## Your goal
Only the text of the records belongs in the answer; the pictures must be dropped.
Content starts
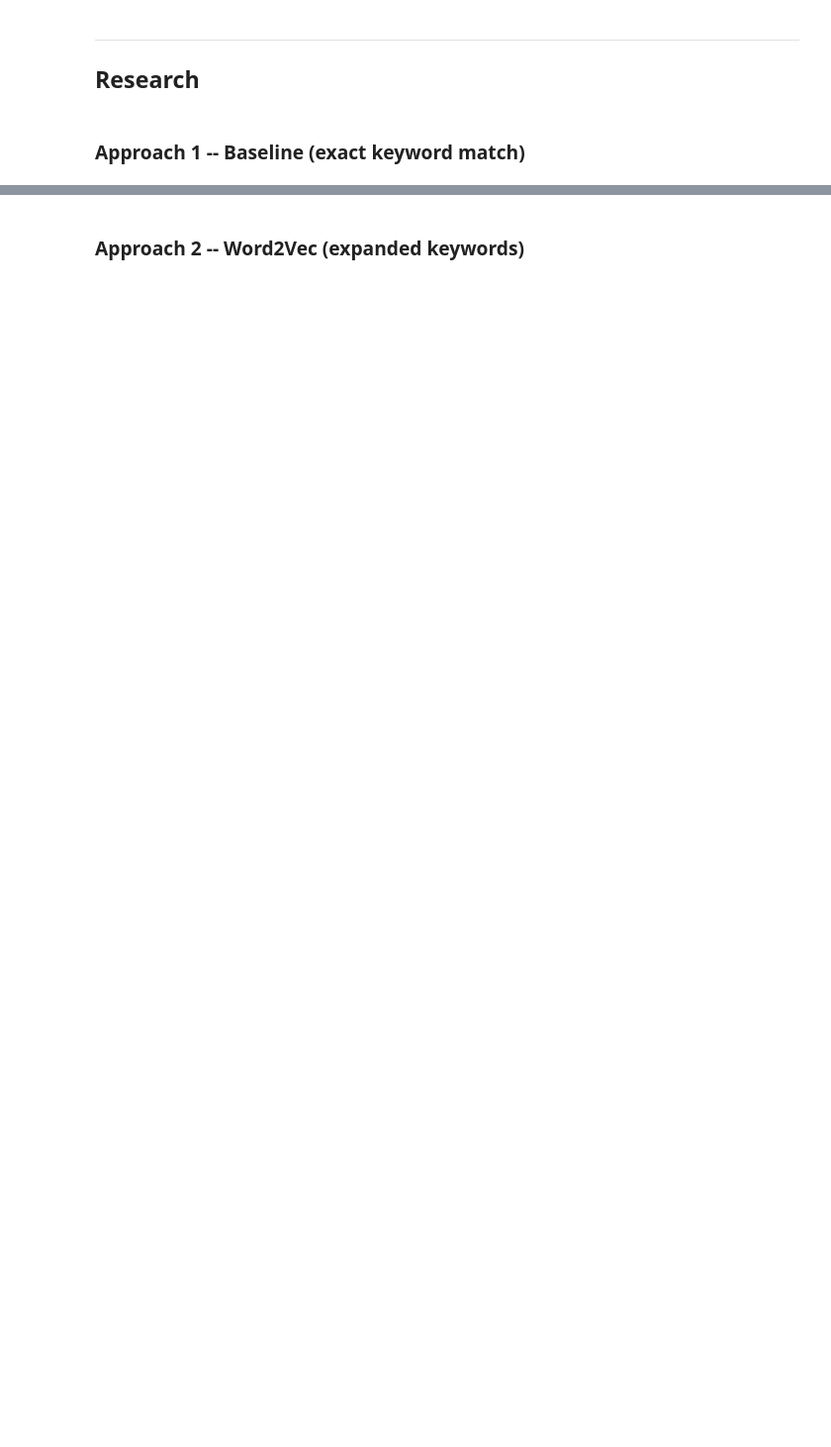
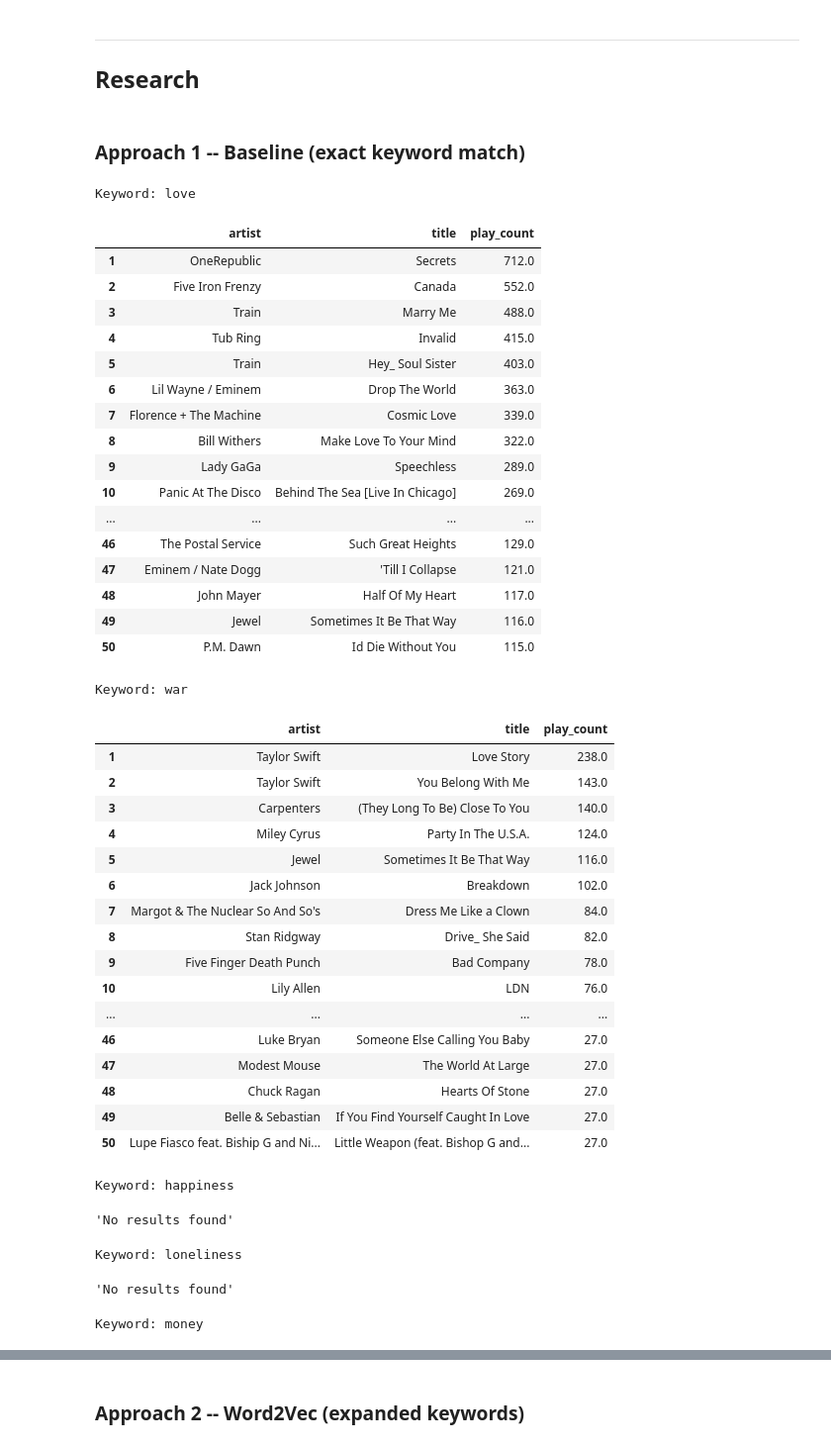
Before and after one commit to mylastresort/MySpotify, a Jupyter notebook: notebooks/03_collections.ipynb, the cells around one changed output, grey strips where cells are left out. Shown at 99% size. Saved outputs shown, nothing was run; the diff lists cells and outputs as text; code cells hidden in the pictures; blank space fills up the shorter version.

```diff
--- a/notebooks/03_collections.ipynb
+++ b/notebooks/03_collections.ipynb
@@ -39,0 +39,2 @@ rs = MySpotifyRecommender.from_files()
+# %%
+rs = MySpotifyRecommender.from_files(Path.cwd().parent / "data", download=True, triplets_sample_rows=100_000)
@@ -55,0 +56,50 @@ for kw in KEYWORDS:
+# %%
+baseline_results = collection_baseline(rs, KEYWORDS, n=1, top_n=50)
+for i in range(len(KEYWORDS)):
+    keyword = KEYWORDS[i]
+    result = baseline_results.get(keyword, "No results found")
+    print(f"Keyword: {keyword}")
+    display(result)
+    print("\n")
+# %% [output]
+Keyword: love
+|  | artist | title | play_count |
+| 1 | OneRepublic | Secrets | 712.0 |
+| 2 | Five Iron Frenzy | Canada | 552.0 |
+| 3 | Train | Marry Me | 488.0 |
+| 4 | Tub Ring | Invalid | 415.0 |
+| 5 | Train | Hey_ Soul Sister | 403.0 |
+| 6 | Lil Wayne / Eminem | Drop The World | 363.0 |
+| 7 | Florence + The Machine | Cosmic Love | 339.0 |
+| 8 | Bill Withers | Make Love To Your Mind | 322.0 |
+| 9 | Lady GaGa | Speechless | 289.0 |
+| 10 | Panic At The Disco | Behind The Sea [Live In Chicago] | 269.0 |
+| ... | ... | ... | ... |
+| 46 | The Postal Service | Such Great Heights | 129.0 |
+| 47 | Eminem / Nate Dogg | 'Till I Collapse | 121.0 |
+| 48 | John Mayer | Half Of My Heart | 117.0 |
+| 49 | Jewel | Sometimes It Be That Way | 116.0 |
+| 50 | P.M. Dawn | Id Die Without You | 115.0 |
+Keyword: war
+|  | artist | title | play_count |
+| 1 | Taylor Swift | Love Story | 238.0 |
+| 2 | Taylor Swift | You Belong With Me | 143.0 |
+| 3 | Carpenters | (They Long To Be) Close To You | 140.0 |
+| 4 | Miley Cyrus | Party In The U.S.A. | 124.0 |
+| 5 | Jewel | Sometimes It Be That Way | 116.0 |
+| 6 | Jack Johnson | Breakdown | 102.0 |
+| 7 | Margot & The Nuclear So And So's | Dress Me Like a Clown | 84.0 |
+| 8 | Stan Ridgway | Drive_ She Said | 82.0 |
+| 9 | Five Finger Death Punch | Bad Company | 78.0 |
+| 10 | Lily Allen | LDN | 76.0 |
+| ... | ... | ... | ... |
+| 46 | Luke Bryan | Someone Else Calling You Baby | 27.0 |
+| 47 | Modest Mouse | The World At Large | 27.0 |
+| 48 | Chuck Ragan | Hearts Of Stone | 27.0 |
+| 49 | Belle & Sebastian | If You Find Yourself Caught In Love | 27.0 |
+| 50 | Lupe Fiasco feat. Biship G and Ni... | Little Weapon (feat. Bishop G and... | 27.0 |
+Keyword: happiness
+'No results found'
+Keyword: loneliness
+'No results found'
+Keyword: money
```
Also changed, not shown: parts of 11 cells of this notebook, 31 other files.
Content ends
## Reply to the exercise
Before and after one commit to mylastresort/MySpotify, a Jupyter notebook: notebooks/03_collections.ipynb, the cells around one changed output, grey strips where cells are left out. Shown at 99% size. Saved outputs shown, nothing was run; the diff lists cells and outputs as text; code cells hidden in the pictures; blank space fills up the shorter version.

```diff
--- a/notebooks/03_collections.ipynb
+++ b/notebooks/03_collections.ipynb
@@ -39,0 +39,2 @@ rs = MySpotifyRecommender.from_files()
+# %%
+rs = MySpotifyRecommender.from_files(Path.cwd().parent / "data", download=True, triplets_sample_rows=100_000)
@@ -55,0 +56,50 @@ for kw in KEYWORDS:
+# %%
+baseline_results = collection_baseline(rs, KEYWORDS, n=1, top_n=50)
+for i in range(len(KEYWORDS)):
+    keyword = KEYWORDS[i]
+    result = baseline_results.get(keyword, "No results found")
+    print(f"Keyword: {keyword}")
+    display(result)
+    print("\n")
+# %% [output]
+Keyword: love
+|  | artist | title | play_count |
+| 1 | OneRepublic | Secrets | 712.0 |
+| 2 | Five Iron Frenzy | Canada | 552.0 |
+| 3 | Train | Marry Me | 488.0 |
+| 4 | Tub Ring | Invalid | 415.0 |
+| 5 | Train | Hey_ Soul Sister | 403.0 |
+| 6 | Lil Wayne / Eminem | Drop The World | 363.0 |
+| 7 | Florence + The Machine | Cosmic Love | 339.0 |
+| 8 | Bill Withers | Make Love To Your Mind | 322.0 |
+| 9 | Lady GaGa | Speechless | 289.0 |
+| 10 | Panic At The Disco | Behind The Sea [Live In Chicago] | 269.0 |
+| ... | ... | ... | ... |
+| 46 | The Postal Service | Such Great Heights | 129.0 |
+| 47 | Eminem / Nate Dogg | 'Till I Collapse | 121.0 |
+| 48 | John Mayer | Half Of My Heart | 117.0 |
+| 49 | Jewel | Sometimes It Be That Way | 116.0 |
+| 50 | P.M. Dawn | Id Die Without You | 115.0 |
+Keyword: war
+|  | artist | title | play_count |
+| 1 | Taylor Swift | Love Story | 238.0 |
+| 2 | Taylor Swift | You Belong With Me | 143.0 |
+| 3 | Carpenters | (They Long To Be) Close To You | 140.0 |
+| 4 | Miley Cyrus | Party In The U.S.A. | 124.0 |
+| 5 | Jewel | Sometimes It Be That Way | 116.0 |
+| 6 | Jack Johnson | Breakdown | 102.0 |
+| 7 | Margot & The Nuclear So And So's | Dress Me Like a Clown | 84.0 |
+| 8 | Stan Ridgway | Drive_ She Said | 82.0 |
+| 9 | Five Finger Death Punch | Bad Company | 78.0 |
+| 10 | Lily Allen | LDN | 76.0 |
+| ... | ... | ... | ... |
+| 46 | Luke Bryan | Someone Else Calling You Baby | 27.0 |
+| 47 | Modest Mouse | The World At Large | 27.0 |
+| 48 | Chuck Ragan | Hearts Of Stone | 27.0 |
+| 49 | Belle & Sebastian | If You Find Yourself Caught In Love | 27.0 |
+| 50 | Lupe Fiasco feat. Biship G and Ni... | Little Weapon (feat. Bishop G and... | 27.0 |
+Keyword: happiness
+'No results found'
+Keyword: loneliness
+'No results found'
+Keyword: money
```
Also changed, not shown: parts of 11 cells of this notebook, 31 other files.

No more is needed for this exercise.